In many advanced capitalist countries, however, workers have come together to defend their own independent interests: firstly, by forming trade unions; and secondly, by creating political parties to represent workers and labour.
Even here, the capitalist class does not stand back idly while the working class attempts to form their own parties. As can be seen with the Labour Party in Britain, the establishment will always seek to take over and corrupt workers’ parties, to ensure that they have a reliable reserve team for capitalism.
The struggle currently taking place inside the Labour Party is a reflection of this – of the establishment attempting to regain control of the party, on one side; and workers looking to transform the party along socialist lines, on the other.
The failure of the German Revolution offers another example of this. The German Social Democracy (SPD) had been the mass party of the working class in Germany since the 1870s. It held vast numbers of seats in the Reichstag (the German parliament).
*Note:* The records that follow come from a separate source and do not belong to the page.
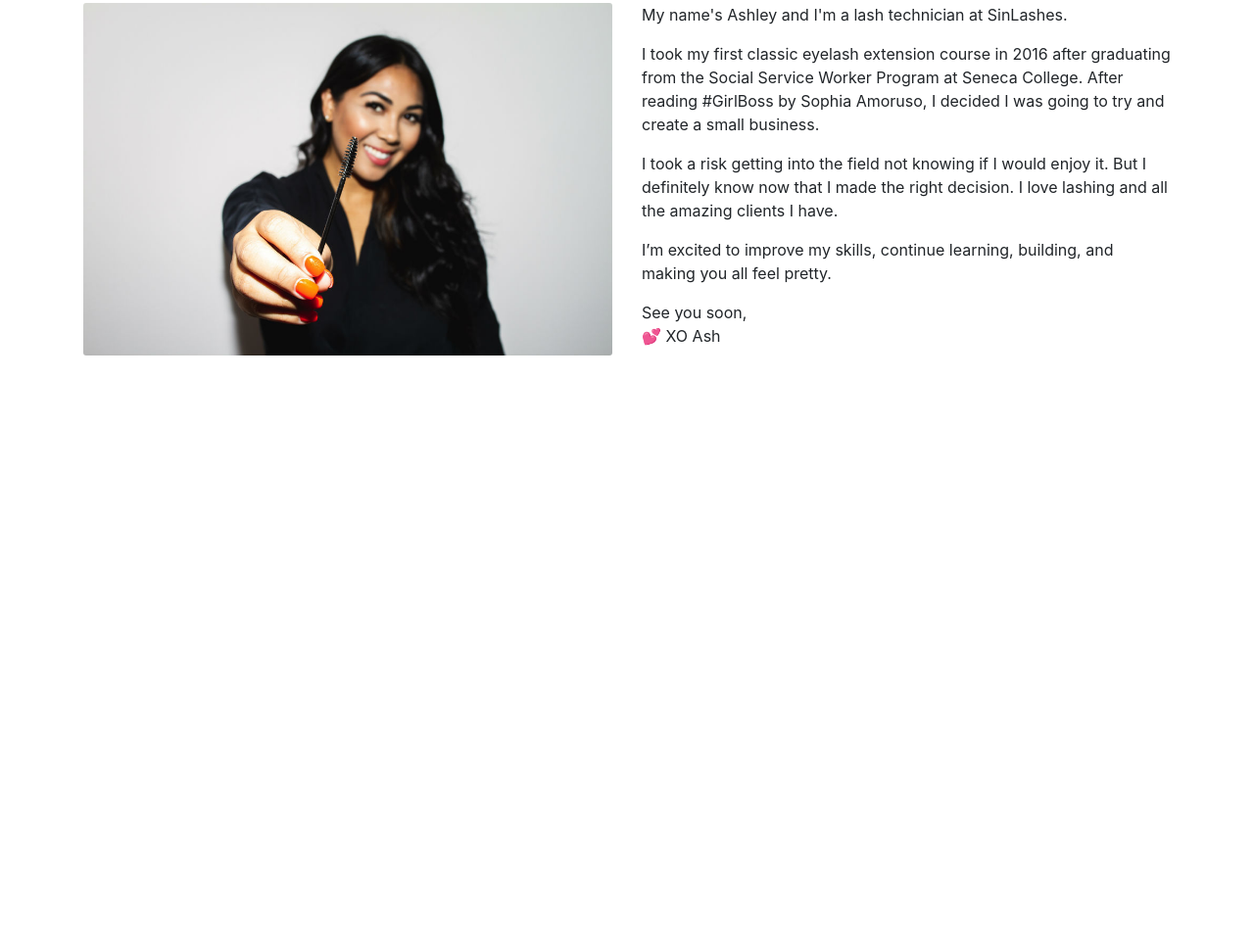
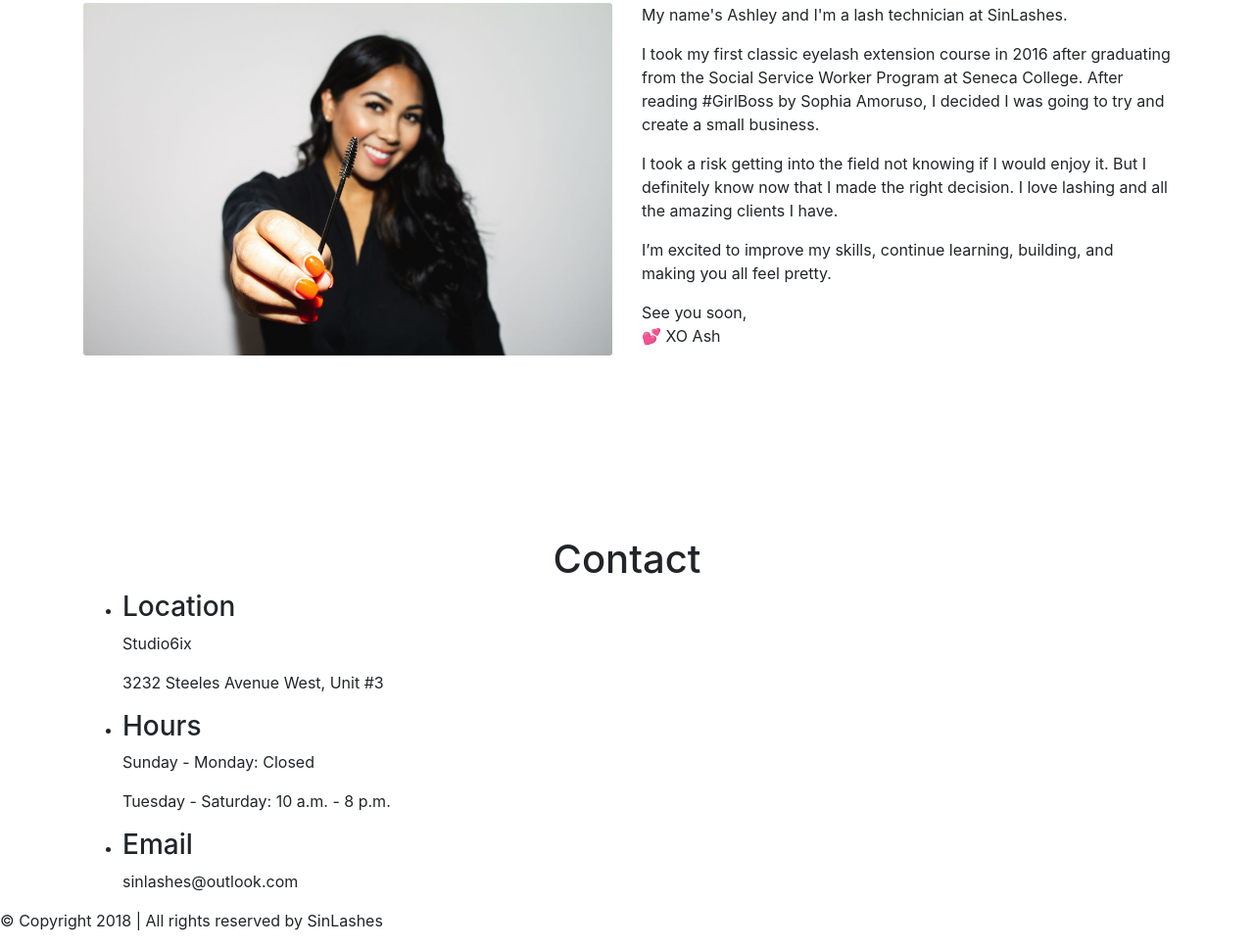
Before and after one commit to jeanylynlopez/sinLashesWebsite, a plain HTML site: page index.html in a window 1280 px wide. Shown: the part 2259-3227 px from the top of the page at 98% size. Before the commit the page ends 2806 px from the top, so only its background shows below. Drawn offline with nearby package versions, Linux system fonts and the light colour scheme.

Commit message:
added footer content

```diff
--- a/css/styles.css
+++ b/css/styles.css
@@ -149,21 +149,5 @@ img {
 }
 
 .aboutImage {
-    /* display: block; */
-    /* margin: 0 auto; */
-    /* text-align: center; */
     border-radius: 3px;
-    /* vertical-align: middle; */
-    /* width: 75%; */
-
 }
-
-.aboutContent {
-    /* vertical-align: middle; */
-
-    /* padding: 3% 15%; */
-    /* width: 75%;
-    display: block;
-    margin: 0 auto; */
-
-}
--- a/index.html
+++ b/index.html
@@ -249,6 +249,37 @@
         </section>
     </aside>
 
+    <footer class="container">
+        <h1 class="sectionTitle">Contact</h1>
+        <ul>
+            <li>
+                <h3>
+                    <i class="fas fa-map-marker-alt"></i> Location
+                </h3>
+                <p>Studio6ix</p>
+                <p>3232 Steeles Avenue West, Unit #3</p>
+            </li>
+            <li>
+                <h3>
+                    <i class="fas fa-hourglass-half"></i>
+                    Hours
+                </h3>
+                <p>Sunday - Monday: Closed</p>
+                <p>Tuesday - Saturday: 10 a.m. - 8 p.m.</p>
+            </li>
+            <li>
+                <h3>
+                    <i class="fas fa-envelope"></i>
+                    Email
+                </h3>
+                <p>sinlashes@outlook.com</p>
+            </li>
+        </ul>
+    </footer>
+    <footer>
+        <p>© Copyright 2018 | All rights reserved by SinLashes</p>
+    </footer>
+
 
     <!-- OPTIONAL BOOTSTRAP JAVASCRIPT -->
     <!-- jQuery first, then Popper.js, then Bootstrap JS -->
```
But over the decades, the party’s leaders had come under the pressure of capitalist society. Many of its leading layers became detached from the working class and were bought off by the ruling class, abandoning Marxism and genuine socialism. They became – what Marx and Engels called – an ‘aristocracy of labour’.
This was demonstrated in 1914 when SPD MPs betrayed the working class and voted for the ‘war credits’ that enabled Germany to launch what would become World War One.
In 1918, when a revolutionary wave swept across Germany and the working class held power in its hands, it was the SPD who came to the rescue of the ruling class, proclaiming a new capitalist state. And it was this SPD government who set the reactionary Freikorps on communist leaders Rosa Luxemburg and Karl Liebknecht in the following months.
The capitalist system offers no future for the working class. Instead, the organised working class must smash the capitalists’ tools of oppression – their police, their courts, their army – through revolution.
In place of this, the working class must fight for democratic ownership and control over the economy and production. All aspects of society must be in the hands of the organised working class.
Initially, this will take the form of a workers’ state, where all officials are elected; where representatives are paid no more than the average worker; and where everyone has the time to participate democratically in politics and the running of society.
From this point, the workers’ state will ‘wither away’, its duty fulfilled. After all, what purpose does a tool of class oppression have where there are no classes? Instead of class conflict, society will be united and organised, consciously planning its destiny.
Where there once stood a repressive state apparatus, there will remain only the organised working class, managing production and the needs of society, operating under genuine democracy. This will be the realisation of communism – humanity’s emancipation from the shackles of class society.